It seemed as if corporate India had finally become fool-proof.
The government has initiated processes which include regular scrutiny by tax authorities and banks on income earned, spends and even investments besides initiating know your customer rules along with mandatory quoting of Aadhaar and permanent account numbers for transactions.
The fact is nothing much has changed. Within months, the Kingfisher Airlines fraud hit headlines. The now-defunct airline promoted by Vijay Mallya was a tangled web of financial fraud which not only included non-payment of debt and service taxes but also employees’ provident fund payments. Mallya, who eventually fled the country in 2016, defaulted on loans worth over Rs 7,000 crore, of which of SBI’s exposure was Rs 1,600 crore.
The Kingfisher case threw up new challenges. It laid bare systemic corruption and breach of rules by multiple stakeholders, including finance ministry officials. Globally, the corporate and financial worlds have witnessed massive jolts such as the Enron scandal and Lehman bankruptcy, but India has a record of financial scandals that are rarely seen in other developing countries. At a time when India is being tipped as one of the world’s major global players driving global economic growth, these scandals can dull the sheen of the country’s companies. India is aiming to become a $5 trillion economy but is in the throes of an unprecedented slowdown that has hit most sectors from automobiles to manufacturing.

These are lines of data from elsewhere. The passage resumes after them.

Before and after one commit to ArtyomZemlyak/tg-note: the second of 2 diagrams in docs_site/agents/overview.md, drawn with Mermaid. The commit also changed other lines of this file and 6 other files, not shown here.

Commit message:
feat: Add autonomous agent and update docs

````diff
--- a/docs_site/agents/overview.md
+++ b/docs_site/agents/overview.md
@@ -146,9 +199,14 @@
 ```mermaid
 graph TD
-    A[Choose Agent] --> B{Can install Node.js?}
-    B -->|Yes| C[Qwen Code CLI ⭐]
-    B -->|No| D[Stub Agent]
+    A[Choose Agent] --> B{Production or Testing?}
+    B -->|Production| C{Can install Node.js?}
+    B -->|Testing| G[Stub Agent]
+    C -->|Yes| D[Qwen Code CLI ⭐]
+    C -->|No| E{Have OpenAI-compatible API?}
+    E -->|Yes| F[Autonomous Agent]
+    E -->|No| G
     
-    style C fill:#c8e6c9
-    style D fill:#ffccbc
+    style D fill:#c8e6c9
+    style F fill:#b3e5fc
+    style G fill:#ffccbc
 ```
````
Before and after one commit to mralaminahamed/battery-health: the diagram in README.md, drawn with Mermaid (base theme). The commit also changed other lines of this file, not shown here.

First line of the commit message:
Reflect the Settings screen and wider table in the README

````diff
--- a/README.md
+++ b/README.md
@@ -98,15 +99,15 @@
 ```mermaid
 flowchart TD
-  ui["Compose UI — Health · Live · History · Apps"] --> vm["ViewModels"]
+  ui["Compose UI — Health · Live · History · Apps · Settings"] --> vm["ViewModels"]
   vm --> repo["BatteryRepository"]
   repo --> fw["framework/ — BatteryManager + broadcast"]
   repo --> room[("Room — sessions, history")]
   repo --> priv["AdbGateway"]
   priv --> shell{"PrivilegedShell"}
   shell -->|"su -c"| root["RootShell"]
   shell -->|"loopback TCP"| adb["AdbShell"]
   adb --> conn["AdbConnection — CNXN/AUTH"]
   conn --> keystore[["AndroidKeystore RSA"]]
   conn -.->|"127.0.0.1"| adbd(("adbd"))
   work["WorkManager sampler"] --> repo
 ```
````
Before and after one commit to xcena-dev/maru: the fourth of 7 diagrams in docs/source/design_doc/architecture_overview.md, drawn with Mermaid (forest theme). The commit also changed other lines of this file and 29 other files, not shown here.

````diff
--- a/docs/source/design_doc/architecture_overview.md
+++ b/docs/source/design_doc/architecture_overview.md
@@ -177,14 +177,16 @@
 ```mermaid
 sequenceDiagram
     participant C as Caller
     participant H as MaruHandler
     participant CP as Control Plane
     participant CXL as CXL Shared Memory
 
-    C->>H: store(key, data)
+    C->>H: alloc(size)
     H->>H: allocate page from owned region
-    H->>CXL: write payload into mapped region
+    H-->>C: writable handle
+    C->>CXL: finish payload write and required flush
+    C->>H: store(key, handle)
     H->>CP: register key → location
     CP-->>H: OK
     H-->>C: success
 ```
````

If one analyses each of these corporate frauds carefully, a simple conclusion comes through: It is immense greed that has been the driving force behind these scams. It is easy to blame the government of the day or the regulators for such scams. Corruption has been deep-rooted in our system. If you look at the rule books, there is little scope for errors. Know your customer guidelines for banks, board-level decisions for big-ticket loans, accountability of independent directors and auditors, tax scrutiny and many more are already printed in bold in our multiple rule books.
Prime Minister Narendra Modi had made weeding out black money and corruption a major poll plank in his 2014 election campaign. More than 2 lakh companies indulging in large-scale tax violations have been deregistered. He also announced tougher measures such as demonetisation and the goods and services tax to tackle corruption, but it’s a long and difficult road ahead.